# Action item
Print this span of the material below exactly: the line with "24, opacity: 0.9", the line with "22, bottom: 20", and every line between them, but nothing else.

# Dataset entries
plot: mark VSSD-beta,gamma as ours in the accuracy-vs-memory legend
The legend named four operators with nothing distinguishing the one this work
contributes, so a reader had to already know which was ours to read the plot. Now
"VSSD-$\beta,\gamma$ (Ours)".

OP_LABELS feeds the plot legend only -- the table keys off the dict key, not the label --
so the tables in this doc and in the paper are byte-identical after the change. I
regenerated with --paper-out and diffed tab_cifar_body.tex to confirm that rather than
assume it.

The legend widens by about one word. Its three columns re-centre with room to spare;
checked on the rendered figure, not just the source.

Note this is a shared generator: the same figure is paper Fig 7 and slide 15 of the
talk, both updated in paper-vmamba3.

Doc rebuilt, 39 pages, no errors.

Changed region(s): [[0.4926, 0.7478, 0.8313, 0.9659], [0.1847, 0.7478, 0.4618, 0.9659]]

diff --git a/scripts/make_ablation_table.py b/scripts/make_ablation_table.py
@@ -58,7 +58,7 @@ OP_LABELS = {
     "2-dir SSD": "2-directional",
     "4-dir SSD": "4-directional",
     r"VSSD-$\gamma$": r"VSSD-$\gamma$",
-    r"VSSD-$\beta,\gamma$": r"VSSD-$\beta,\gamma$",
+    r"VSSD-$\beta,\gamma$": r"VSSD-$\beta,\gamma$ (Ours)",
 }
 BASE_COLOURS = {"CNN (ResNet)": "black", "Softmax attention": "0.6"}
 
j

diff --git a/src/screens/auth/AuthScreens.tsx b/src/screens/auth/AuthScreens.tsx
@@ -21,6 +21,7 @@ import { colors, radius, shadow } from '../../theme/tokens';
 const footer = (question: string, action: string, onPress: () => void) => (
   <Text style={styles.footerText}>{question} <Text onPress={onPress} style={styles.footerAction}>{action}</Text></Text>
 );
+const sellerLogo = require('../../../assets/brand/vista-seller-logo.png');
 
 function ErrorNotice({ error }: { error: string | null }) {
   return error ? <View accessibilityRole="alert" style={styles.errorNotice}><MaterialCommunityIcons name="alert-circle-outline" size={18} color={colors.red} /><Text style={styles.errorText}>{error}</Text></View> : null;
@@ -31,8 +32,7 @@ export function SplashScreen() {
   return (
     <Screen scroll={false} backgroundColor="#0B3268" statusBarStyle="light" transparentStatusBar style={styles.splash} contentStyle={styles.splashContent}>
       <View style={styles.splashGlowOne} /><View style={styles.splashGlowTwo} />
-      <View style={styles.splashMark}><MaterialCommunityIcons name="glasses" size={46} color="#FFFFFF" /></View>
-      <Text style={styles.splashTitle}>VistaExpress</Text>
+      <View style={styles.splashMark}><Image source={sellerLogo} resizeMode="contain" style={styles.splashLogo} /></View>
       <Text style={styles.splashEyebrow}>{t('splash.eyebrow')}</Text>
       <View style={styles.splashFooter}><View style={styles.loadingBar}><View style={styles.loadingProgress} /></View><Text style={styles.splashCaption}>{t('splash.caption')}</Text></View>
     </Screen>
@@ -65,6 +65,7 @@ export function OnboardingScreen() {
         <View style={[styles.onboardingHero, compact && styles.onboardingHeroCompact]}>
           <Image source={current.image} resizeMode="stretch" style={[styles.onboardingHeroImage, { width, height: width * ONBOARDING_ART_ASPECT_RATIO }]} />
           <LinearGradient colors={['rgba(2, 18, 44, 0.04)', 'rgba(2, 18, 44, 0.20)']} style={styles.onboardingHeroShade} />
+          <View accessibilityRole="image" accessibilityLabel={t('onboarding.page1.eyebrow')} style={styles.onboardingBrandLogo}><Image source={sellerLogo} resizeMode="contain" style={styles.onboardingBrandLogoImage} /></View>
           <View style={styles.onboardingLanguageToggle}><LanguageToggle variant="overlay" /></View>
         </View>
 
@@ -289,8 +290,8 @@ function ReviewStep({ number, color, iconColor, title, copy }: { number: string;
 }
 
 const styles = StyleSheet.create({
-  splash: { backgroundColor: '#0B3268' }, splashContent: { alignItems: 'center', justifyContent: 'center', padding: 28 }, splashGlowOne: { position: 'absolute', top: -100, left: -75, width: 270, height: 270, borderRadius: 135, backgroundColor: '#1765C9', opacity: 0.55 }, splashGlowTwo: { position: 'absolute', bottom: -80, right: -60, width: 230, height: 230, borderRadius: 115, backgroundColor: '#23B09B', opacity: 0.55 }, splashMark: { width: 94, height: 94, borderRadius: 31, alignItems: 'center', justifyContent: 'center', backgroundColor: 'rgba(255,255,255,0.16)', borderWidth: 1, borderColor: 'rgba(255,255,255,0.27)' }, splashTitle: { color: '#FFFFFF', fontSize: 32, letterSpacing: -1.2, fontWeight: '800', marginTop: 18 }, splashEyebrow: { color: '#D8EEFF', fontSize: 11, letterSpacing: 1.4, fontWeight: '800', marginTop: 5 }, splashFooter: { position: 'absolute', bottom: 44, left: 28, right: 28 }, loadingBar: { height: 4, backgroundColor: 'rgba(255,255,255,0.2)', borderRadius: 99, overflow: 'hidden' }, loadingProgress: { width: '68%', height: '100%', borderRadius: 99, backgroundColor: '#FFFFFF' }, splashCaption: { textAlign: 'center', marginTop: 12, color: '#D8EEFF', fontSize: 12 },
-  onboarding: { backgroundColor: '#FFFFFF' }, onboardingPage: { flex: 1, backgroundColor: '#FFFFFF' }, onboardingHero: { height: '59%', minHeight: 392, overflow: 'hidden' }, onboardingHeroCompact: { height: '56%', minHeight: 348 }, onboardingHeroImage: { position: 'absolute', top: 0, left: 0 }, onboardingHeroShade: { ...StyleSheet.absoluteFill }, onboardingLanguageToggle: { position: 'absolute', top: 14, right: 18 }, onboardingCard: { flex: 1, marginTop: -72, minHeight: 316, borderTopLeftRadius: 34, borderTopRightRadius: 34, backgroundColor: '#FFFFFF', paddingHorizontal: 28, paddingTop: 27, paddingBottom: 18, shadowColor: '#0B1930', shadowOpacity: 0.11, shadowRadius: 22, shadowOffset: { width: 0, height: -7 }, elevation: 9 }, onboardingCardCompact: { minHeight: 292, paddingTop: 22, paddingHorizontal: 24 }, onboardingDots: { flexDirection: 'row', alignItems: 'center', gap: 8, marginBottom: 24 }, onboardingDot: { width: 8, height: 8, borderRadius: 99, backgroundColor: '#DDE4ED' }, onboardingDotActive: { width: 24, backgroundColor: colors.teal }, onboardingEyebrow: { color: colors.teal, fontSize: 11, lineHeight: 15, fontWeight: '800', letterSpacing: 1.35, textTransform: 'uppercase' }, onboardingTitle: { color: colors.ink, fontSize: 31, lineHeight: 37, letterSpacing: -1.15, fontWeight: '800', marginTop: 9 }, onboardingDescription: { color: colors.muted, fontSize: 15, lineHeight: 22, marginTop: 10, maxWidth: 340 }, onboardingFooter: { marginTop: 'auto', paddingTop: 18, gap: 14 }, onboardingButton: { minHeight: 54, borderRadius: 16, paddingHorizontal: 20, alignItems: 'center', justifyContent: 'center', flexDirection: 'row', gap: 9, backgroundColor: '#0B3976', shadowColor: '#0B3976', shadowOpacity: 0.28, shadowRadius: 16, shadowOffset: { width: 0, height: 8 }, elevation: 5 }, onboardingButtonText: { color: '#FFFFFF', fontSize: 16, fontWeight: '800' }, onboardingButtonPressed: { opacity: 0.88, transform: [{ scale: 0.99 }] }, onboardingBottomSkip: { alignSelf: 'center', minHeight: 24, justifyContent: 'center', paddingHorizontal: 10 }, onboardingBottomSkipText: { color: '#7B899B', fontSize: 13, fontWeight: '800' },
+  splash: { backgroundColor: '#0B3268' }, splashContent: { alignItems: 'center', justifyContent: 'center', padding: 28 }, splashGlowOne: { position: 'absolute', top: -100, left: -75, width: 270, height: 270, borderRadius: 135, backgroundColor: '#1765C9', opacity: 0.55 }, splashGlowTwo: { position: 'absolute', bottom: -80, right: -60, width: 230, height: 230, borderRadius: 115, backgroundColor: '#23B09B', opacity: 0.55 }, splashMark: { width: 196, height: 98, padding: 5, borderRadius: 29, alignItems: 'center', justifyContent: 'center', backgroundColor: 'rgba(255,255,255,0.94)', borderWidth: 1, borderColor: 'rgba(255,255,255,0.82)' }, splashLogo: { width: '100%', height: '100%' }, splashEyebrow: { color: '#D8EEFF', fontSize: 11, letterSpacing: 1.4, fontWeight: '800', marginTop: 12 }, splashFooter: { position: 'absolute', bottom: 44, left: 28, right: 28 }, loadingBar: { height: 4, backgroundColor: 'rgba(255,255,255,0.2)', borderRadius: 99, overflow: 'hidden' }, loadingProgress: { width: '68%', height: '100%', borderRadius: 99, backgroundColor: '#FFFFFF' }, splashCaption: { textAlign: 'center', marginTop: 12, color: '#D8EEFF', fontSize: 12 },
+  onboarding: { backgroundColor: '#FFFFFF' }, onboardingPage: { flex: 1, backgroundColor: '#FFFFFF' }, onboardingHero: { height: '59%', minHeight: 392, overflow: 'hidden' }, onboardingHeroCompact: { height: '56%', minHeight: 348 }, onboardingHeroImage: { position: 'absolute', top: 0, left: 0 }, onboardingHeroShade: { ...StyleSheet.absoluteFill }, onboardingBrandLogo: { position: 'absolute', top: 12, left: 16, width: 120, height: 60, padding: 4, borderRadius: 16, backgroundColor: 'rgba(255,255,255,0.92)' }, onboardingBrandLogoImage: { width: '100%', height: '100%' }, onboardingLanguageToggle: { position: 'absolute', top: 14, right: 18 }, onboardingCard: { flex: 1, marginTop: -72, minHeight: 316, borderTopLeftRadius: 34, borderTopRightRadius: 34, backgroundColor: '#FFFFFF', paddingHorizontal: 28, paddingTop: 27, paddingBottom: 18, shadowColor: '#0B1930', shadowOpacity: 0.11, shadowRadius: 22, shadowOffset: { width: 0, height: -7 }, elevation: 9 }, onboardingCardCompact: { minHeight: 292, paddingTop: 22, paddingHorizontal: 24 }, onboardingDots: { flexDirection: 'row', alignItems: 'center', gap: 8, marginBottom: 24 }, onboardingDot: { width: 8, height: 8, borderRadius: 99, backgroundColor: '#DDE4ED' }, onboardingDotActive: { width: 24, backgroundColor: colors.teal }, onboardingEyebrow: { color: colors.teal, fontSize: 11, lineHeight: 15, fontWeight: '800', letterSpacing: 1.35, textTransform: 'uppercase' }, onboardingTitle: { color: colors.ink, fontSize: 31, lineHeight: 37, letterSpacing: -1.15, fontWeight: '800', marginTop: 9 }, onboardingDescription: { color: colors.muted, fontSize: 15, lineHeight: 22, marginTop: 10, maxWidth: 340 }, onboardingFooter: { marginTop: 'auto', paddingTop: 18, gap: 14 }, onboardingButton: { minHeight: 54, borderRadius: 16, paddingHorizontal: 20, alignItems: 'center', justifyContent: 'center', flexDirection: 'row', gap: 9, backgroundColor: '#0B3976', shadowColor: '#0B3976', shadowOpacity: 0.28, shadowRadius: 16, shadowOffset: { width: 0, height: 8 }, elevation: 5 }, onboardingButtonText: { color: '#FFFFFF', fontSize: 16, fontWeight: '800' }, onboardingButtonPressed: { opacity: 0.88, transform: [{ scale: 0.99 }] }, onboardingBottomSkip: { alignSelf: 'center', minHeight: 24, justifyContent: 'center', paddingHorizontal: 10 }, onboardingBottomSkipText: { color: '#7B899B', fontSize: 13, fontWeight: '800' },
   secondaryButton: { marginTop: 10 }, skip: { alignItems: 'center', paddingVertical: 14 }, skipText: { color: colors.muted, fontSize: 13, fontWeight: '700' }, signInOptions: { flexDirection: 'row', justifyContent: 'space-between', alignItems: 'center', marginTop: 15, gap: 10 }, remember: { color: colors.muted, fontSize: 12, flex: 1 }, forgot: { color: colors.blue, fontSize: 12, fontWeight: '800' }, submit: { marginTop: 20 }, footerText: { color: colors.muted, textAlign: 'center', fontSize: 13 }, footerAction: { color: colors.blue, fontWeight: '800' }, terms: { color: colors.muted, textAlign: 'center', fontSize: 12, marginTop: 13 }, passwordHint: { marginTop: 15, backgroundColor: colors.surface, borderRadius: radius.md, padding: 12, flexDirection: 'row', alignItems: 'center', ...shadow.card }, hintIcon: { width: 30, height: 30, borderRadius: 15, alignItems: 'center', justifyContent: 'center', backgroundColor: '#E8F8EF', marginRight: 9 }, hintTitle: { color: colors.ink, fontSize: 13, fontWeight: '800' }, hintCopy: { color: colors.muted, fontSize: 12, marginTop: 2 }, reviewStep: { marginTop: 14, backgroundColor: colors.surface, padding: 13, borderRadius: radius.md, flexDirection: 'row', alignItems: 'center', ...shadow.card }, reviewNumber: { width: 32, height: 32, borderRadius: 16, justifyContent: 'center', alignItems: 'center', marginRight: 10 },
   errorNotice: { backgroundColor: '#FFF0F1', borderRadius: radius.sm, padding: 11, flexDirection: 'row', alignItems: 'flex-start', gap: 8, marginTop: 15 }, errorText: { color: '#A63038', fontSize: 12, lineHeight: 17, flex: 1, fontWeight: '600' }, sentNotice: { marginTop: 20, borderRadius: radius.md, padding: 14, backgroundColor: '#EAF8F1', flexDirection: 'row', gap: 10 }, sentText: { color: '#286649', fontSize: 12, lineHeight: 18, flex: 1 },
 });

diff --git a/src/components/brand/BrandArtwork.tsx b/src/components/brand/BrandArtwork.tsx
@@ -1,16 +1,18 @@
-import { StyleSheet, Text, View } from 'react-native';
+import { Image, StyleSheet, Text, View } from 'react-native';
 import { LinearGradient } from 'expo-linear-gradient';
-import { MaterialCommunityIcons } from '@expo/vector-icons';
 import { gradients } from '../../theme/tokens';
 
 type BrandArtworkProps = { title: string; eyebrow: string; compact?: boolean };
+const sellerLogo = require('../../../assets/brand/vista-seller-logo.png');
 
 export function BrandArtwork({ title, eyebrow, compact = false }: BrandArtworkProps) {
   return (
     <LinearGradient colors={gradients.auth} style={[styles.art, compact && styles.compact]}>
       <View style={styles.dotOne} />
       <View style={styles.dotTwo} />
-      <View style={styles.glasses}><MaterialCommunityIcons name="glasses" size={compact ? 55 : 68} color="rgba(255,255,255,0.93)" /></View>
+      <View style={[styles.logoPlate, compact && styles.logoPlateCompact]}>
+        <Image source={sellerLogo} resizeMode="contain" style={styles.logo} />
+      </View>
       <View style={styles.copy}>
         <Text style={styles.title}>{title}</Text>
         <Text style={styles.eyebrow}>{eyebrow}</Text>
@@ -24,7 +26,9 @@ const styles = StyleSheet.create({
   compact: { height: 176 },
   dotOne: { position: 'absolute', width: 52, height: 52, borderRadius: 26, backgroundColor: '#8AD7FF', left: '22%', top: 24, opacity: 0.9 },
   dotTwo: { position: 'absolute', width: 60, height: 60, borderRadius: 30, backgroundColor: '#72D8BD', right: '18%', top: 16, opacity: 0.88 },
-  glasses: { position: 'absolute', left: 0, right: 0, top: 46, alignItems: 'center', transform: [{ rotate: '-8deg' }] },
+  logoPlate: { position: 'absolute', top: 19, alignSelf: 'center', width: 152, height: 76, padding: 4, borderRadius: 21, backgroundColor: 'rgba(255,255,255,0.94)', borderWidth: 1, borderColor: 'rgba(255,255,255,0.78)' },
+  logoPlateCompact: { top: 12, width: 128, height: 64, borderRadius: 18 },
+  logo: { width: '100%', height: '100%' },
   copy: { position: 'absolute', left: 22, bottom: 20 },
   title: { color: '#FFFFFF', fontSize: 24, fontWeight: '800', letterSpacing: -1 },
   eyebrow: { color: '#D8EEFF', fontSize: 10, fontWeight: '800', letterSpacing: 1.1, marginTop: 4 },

# Exercise solution
   dotOne: { position: 'absolute', width: 52, height: 52, borderRadius: 26, backgroundColor: '#8AD7FF', left: '22%', top: 24, opacity: 0.9 },
   dotTwo: { position: 'absolute', width: 60, height: 60, borderRadius: 30, backgroundColor: '#72D8BD', right: '18%', top: 16, opacity: 0.88 },
-  glasses: { position: 'absolute', left: 0, right: 0, top: 46, alignItems: 'center', transform: [{ rotate: '-8deg' }] },
+  logoPlate: { position: 'absolute', top: 19, alignSelf: 'center', width: 152, height: 76, padding: 4, borderRadius: 21, backgroundColor: 'rgba(255,255,255,0.94)', borderWidth: 1, borderColor: 'rgba(255,255,255,0.78)' },
+  logoPlateCompact: { top: 12, width: 128, height: 64, borderRadius: 18 },
+  logo: { width: '100%', height: '100%' },
   copy: { position: 'absolute', left: 22, bottom: 20 },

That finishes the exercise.